— WHAT IS EXPECTED —
Please copy every line from the following entries in which the word "scanpy" appears.

— DATA UNDER STUDY —
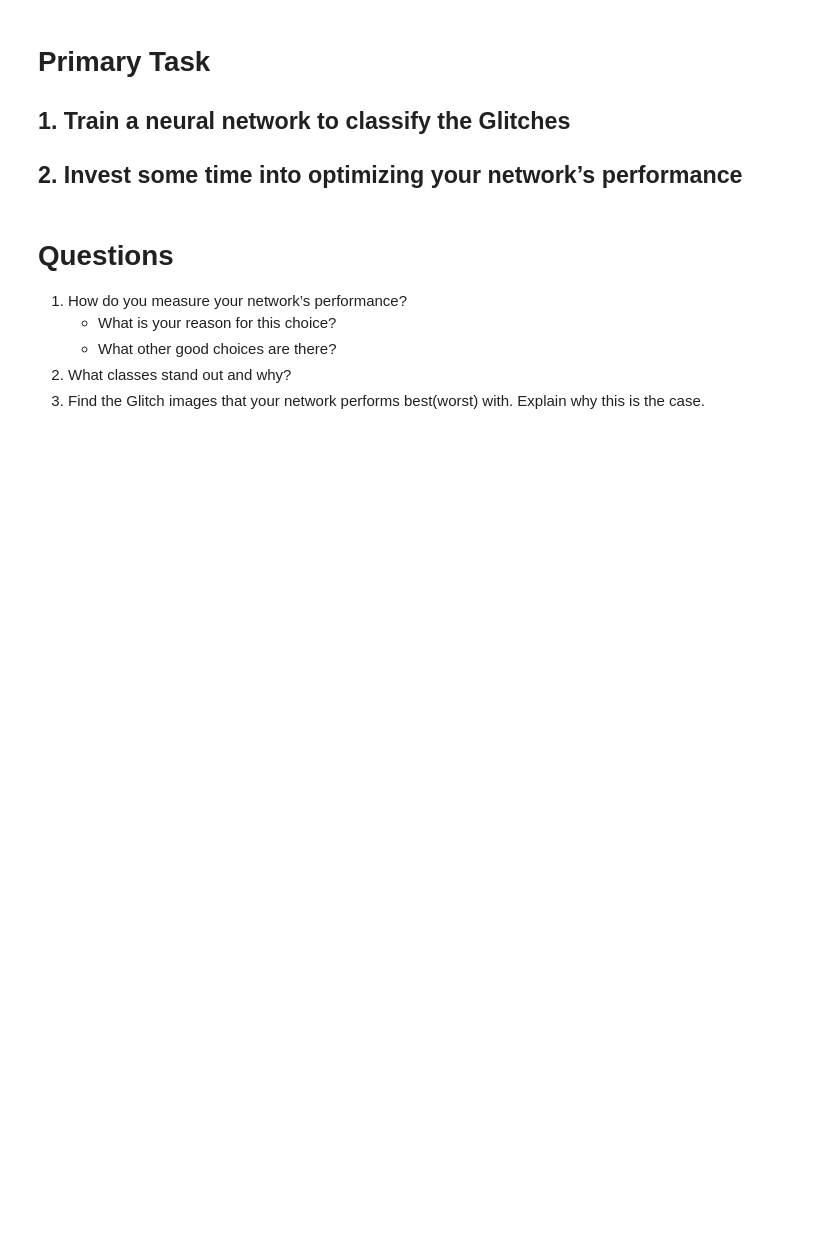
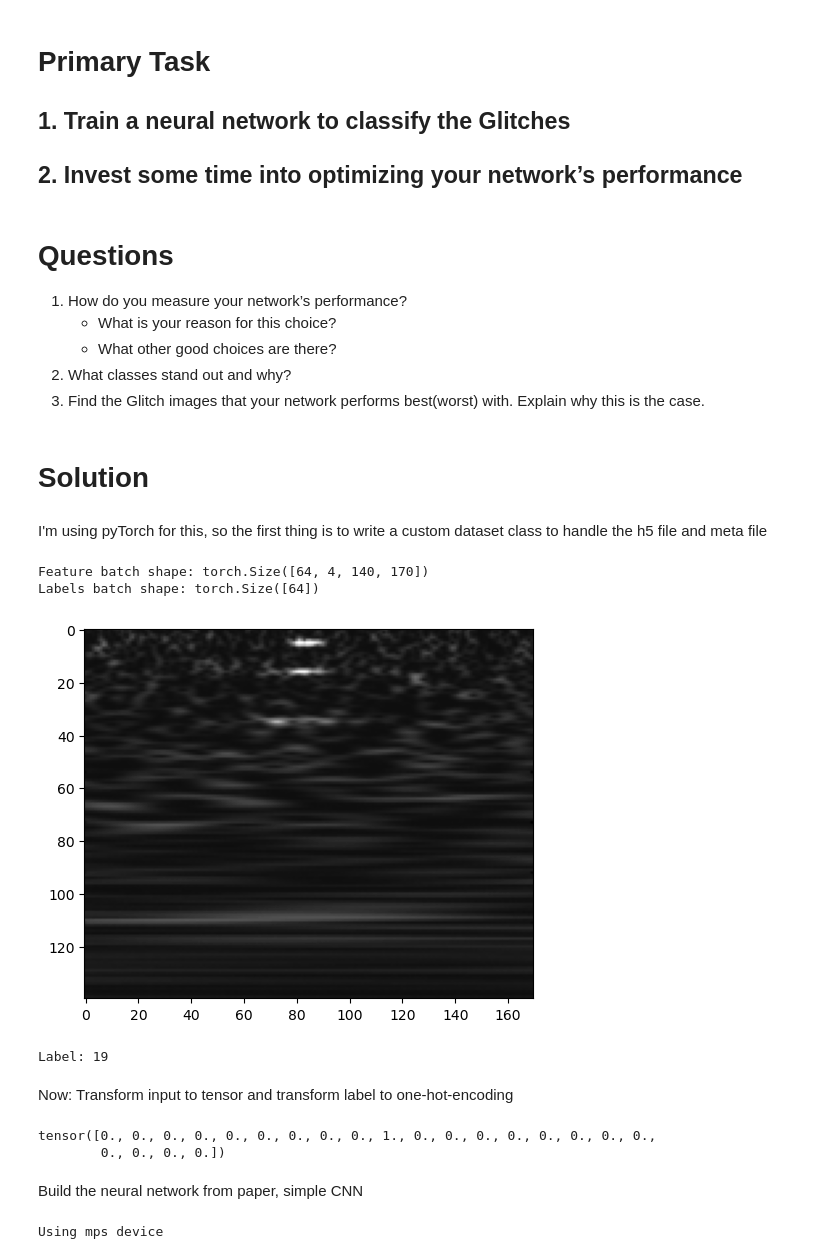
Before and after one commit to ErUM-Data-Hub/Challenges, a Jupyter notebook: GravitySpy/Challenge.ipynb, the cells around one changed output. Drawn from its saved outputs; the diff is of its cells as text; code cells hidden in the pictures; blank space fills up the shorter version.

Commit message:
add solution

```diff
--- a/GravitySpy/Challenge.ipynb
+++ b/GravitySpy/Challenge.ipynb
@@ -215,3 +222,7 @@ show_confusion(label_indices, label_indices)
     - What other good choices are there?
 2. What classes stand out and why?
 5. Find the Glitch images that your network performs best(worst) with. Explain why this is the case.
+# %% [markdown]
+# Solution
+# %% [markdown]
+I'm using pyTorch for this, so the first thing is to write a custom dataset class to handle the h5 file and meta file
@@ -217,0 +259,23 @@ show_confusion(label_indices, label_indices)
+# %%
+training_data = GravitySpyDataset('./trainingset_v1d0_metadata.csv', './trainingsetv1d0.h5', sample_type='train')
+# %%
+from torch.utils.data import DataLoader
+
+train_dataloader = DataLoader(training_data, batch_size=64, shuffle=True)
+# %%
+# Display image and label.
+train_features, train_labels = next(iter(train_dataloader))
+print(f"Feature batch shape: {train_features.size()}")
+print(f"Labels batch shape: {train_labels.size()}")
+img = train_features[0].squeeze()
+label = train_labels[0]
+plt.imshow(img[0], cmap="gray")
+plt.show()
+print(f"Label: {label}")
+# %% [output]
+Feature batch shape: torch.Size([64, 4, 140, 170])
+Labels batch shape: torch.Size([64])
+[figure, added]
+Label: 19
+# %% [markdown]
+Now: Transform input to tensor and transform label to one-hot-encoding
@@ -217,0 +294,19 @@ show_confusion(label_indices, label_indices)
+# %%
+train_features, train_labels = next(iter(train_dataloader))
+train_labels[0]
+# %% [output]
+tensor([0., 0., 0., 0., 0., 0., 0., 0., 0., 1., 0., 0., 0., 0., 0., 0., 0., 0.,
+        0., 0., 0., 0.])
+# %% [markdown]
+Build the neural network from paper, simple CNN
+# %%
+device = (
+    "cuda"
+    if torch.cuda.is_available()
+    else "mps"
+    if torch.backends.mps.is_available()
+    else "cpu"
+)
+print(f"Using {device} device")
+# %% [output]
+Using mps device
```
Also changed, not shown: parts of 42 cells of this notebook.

* * *

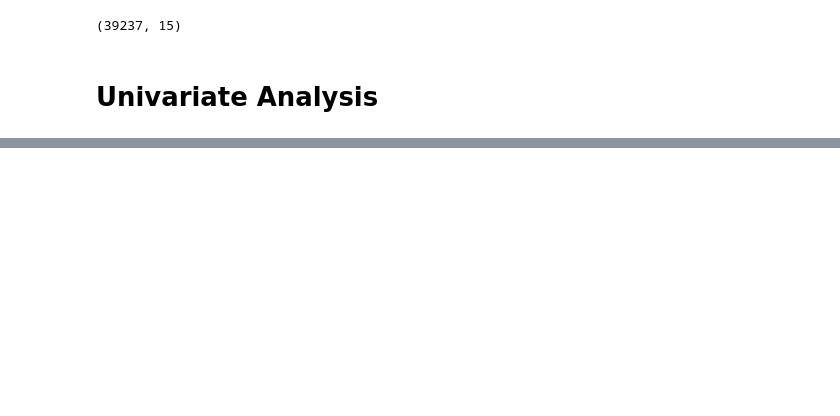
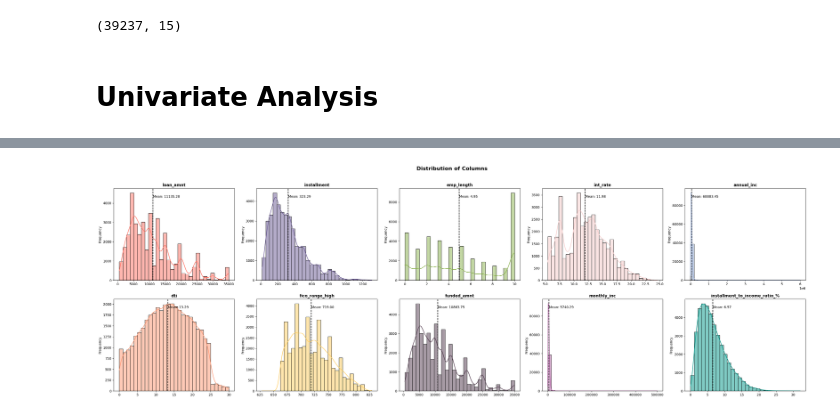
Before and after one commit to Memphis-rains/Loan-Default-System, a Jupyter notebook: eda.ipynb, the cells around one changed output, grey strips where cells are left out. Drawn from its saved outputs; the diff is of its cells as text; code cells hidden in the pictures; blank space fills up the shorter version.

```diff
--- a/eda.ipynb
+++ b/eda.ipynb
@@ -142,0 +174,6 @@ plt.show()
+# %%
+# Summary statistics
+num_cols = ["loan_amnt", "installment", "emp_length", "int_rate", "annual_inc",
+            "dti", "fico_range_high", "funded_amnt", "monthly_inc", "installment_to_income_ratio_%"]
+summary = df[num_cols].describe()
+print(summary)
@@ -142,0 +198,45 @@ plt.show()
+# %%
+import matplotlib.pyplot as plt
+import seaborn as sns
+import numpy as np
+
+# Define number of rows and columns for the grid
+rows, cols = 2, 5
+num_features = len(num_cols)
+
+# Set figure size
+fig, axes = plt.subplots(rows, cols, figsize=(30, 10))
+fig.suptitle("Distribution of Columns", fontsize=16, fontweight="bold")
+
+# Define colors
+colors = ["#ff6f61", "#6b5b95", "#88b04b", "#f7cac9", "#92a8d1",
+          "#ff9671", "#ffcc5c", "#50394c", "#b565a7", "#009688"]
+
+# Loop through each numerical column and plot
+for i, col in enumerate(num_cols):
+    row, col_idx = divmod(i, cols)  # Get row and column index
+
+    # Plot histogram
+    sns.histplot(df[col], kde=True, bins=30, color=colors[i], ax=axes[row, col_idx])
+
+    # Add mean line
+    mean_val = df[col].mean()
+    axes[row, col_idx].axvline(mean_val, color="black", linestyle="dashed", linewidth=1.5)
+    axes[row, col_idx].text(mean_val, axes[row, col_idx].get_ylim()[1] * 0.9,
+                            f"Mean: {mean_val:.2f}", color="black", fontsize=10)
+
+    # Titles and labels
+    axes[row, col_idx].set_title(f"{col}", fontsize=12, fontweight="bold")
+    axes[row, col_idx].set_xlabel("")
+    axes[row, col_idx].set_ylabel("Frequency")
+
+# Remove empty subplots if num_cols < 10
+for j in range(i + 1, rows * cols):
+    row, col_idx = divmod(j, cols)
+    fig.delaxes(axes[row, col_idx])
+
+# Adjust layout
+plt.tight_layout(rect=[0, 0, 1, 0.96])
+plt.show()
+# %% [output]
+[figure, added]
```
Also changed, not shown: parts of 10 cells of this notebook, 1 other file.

* * *

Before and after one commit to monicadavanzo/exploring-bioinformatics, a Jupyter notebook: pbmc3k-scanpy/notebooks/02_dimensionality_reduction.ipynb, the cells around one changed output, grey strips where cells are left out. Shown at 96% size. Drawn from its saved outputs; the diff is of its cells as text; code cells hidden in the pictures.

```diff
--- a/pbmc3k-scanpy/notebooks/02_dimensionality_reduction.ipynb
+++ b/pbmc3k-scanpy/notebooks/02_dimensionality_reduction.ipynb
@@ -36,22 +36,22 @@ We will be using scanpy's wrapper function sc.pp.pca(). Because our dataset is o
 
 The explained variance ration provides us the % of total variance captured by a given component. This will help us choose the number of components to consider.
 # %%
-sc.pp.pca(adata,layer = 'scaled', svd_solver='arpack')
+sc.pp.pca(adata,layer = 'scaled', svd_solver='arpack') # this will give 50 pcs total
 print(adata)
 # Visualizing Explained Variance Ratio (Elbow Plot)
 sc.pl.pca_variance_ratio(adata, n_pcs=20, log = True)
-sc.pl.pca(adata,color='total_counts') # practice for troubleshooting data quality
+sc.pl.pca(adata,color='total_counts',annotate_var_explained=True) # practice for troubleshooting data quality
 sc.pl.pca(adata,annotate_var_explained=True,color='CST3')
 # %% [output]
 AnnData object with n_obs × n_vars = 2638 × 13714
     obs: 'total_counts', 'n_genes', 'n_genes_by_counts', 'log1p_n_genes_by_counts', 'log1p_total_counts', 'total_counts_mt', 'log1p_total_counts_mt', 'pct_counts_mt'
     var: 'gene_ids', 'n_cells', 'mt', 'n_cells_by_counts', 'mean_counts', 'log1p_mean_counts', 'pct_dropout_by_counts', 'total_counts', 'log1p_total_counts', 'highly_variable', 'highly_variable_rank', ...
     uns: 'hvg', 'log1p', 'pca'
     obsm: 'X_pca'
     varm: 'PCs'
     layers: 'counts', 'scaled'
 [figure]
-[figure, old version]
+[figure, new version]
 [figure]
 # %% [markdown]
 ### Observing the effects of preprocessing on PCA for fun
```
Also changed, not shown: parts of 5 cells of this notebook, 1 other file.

— EXPECTED ANSWER —
Before and after one commit to monicadavanzo/exploring-bioinformatics, a Jupyter notebook: pbmc3k-scanpy/notebooks/02_dimensionality_reduction.ipynb, the cells around one changed output, grey strips where cells are left out. Shown at 96% size. Drawn from its saved outputs; the diff is of its cells as text; code cells hidden in the pictures.
--- a/pbmc3k-scanpy/notebooks/02_dimensionality_reduction.ipynb
+++ b/pbmc3k-scanpy/notebooks/02_dimensionality_reduction.ipynb
@@ -36,22 +36,22 @@ We will be using scanpy's wrapper function sc.pp.pca(). Because our dataset is o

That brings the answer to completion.